======== DATA FOR THIS TASK ========

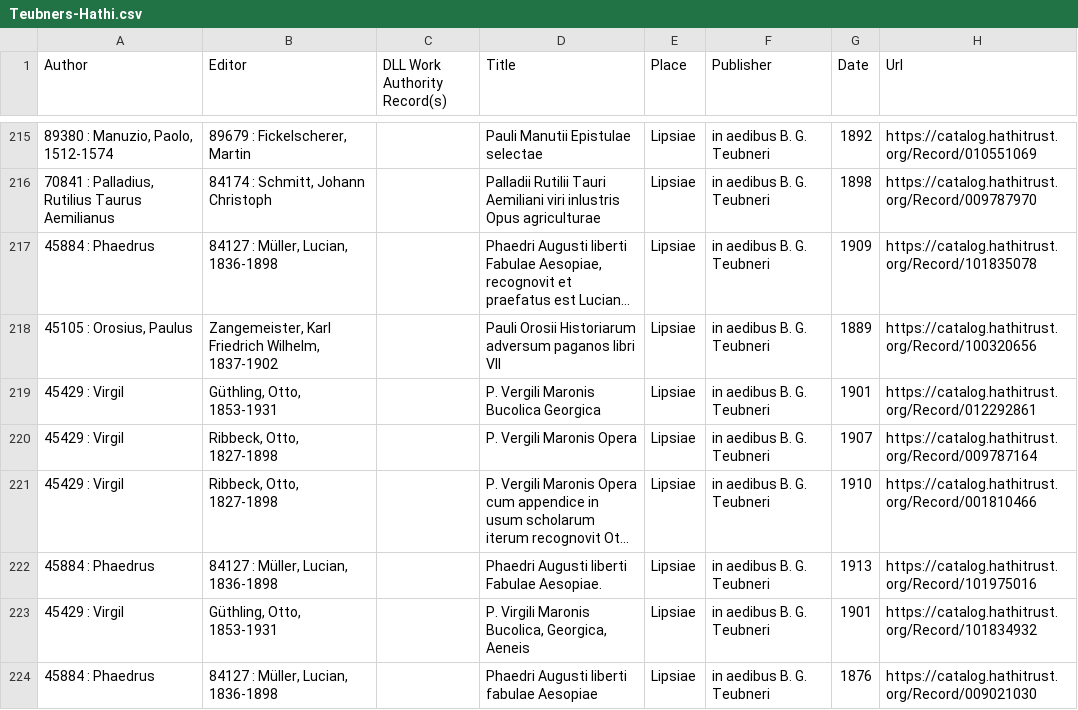
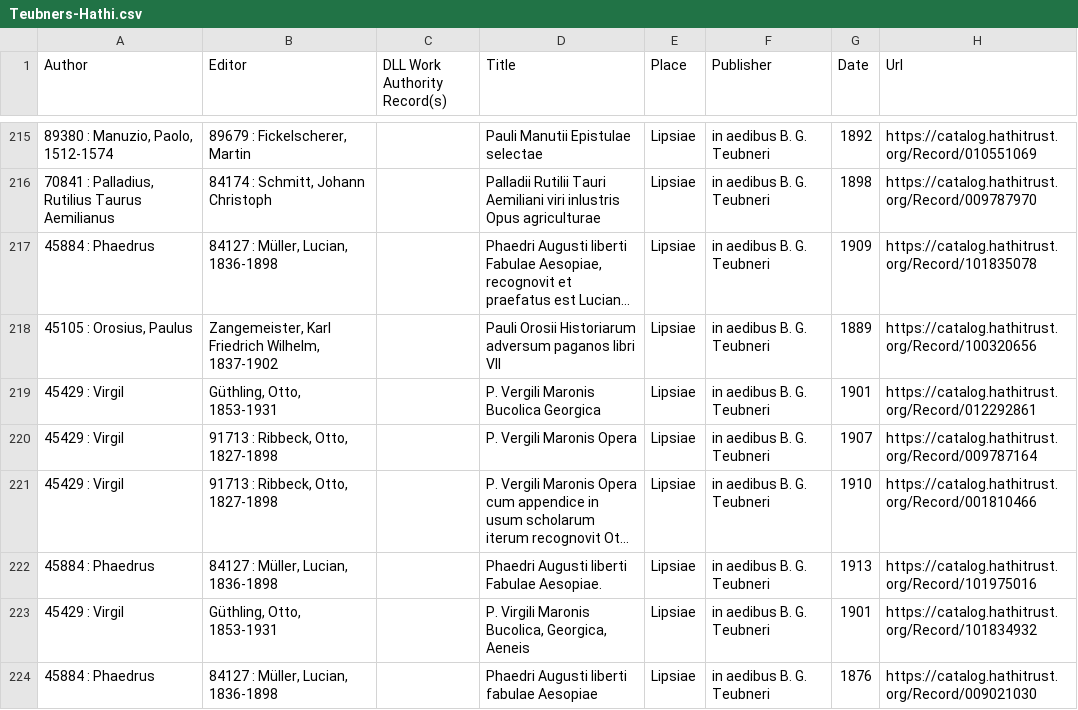
Before and after one commit to DigitalLatin/teubner, a CSV file: Teubners-Hathi.csv, drawn as a sheet; only a part is shown, gaps mark what is left out; long unchanged cells end in …; the diff covers the shown part only; the diff names each change by its address in the sheet, - before the commit and + after, or states it on an @@ line.

```diff
--- a/Teubners-Hathi.csv
+++ b/Teubners-Hathi.csv
-B220:B221 (Editor): Ribbeck, Otto, 1827-1898
+B220:B221 (Editor): 91713 : Ribbeck, Otto, 1827-1898
```
Also changed, not shown: 43 edited cells elsewhere in this file, 8 other files.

========

ASSIGNED TASK
Give back all the records as they stand, but with no pictures in the copy.

WRITTEN SOLUTION
Before and after one commit to DigitalLatin/teubner, a CSV file: Teubners-Hathi.csv, drawn as a sheet; only a part is shown, gaps mark what is left out; long unchanged cells end in …; the diff covers the shown part only; the diff names each change by its address in the sheet, - before the commit and + after, or states it on an @@ line.

```diff
--- a/Teubners-Hathi.csv
+++ b/Teubners-Hathi.csv
-B220:B221 (Editor): Ribbeck, Otto, 1827-1898
+B220:B221 (Editor): 91713 : Ribbeck, Otto, 1827-1898
```
Also changed, not shown: 43 edited cells elsewhere in this file, 8 other files.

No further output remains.